● **Problem details**
Where does the word "content" show up in the data? Please find each such line and copy it.

· · · · ·

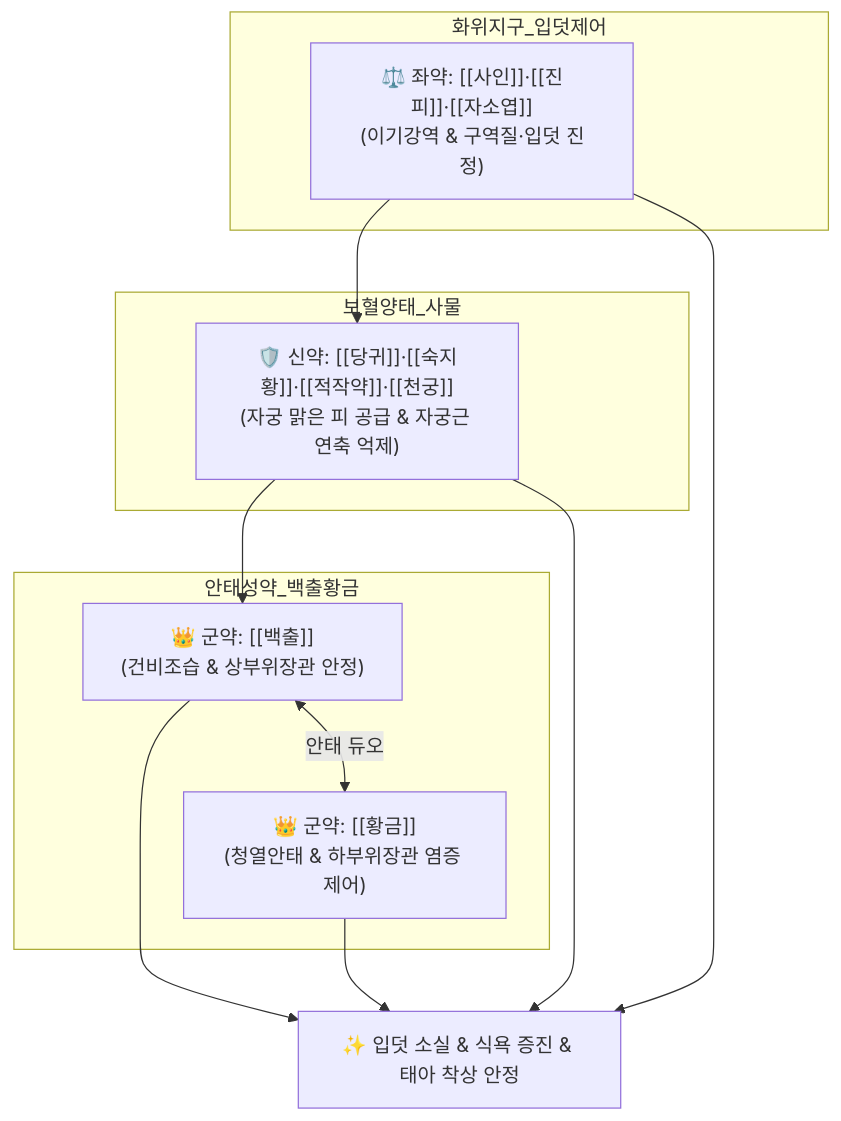
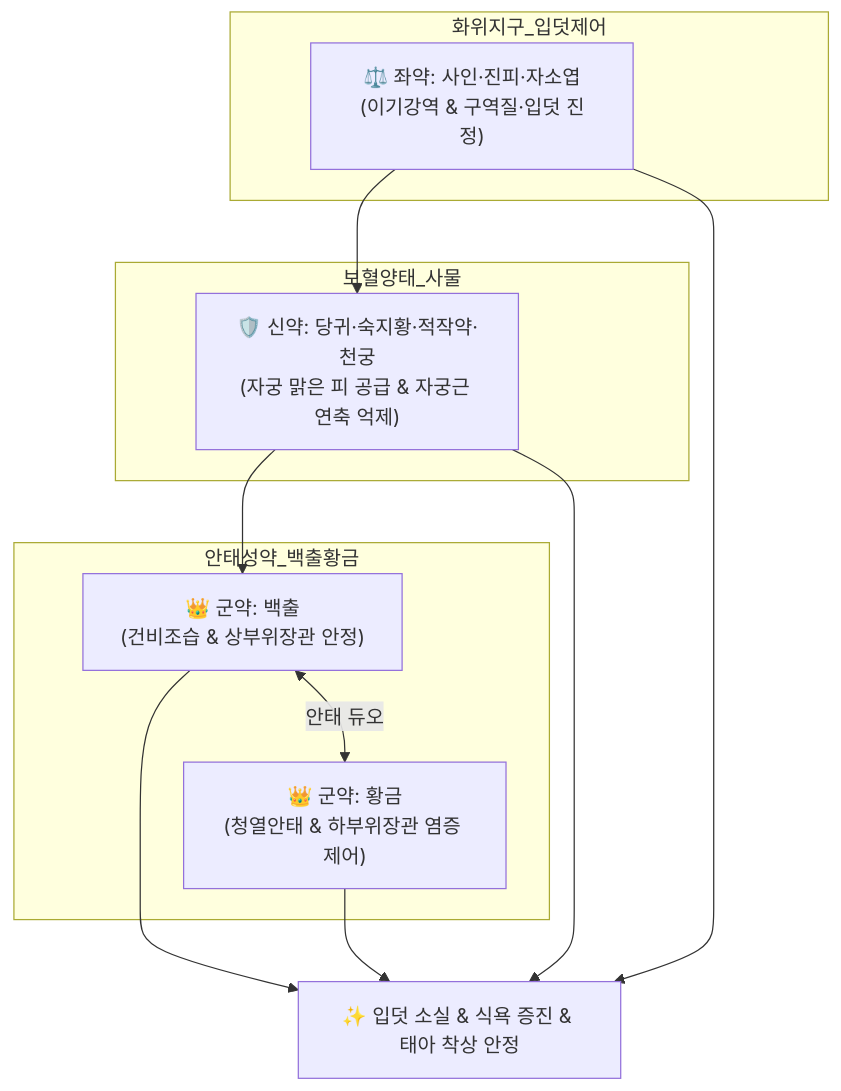
One commit to simbio11/simbio-digital-garden2 changed the diagram in content/2. 약리 공부/처방/02_보익제/안태음.md. Above: the diagram before and after it, drawn with Mermaid. The commit also changed other lines of this file and 323 other files, not shown here.

````diff
--- a/content/2. 약리 공부/처방/02_보익제/안태음.md
+++ b/content/2. 약리 공부/처방/02_보익제/안태음.md
@@ -50,17 +52,17 @@
 ```mermaid
 graph TD
     subgraph 안태성약_백출황금
-        BC["👑 군약: [[백출]]<br>(건비조습 & 상부위장관 안정)"]
-        HG["👑 군약: [[황금]]<br>(청열안태 & 하부위장관 염증 제어)"]
+        BC["👑 군약: 백출<br>(건비조습 & 상부위장관 안정)"]
+        HG["👑 군약: 황금<br>(청열안태 & 하부위장관 염증 제어)"]
     end
     subgraph 보혈양태_사물
-        SMT["🛡️ 신약: [[당귀]]·[[숙지황]]·[[적작약]]·[[천궁]]<br>(자궁 맑은 피 공급 & 자궁근 연축 억제)"]
+        SMT["🛡️ 신약: 당귀·숙지황·적작약·천궁<br>(자궁 맑은 피 공급 & 자궁근 연축 억제)"]
     end
     subgraph 화위지구_입덧제어
-        SI["⚖️ 좌약: [[사인]]·[[진피]]·[[자소엽]]<br>(이기강역 & 구역질·입덧 진정)"]
+        SI["⚖️ 좌약: 사인·진피·자소엽<br>(이기강역 & 구역질·입덧 진정)"]
     end
     BC <-->|안태 듀오| HG
     SMT --> BC
     SI --> SMT
     BC & HG & SMT & SI --> Target["✨ 입덧 소실 & 식욕 증진 & 태아 착상 안정"]
 ```
````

· · · · ·

● **Solution to the exercise**
One commit to simbio11/simbio-digital-garden2 changed the diagram in content/2. 약리 공부/처방/02_보익제/안태음.md. Above: the diagram before and after it, drawn with Mermaid. The commit also changed other lines of this file and 323 other files, not shown here.
--- a/content/2. 약리 공부/처방/02_보익제/안태음.md
+++ b/content/2. 약리 공부/처방/02_보익제/안태음.md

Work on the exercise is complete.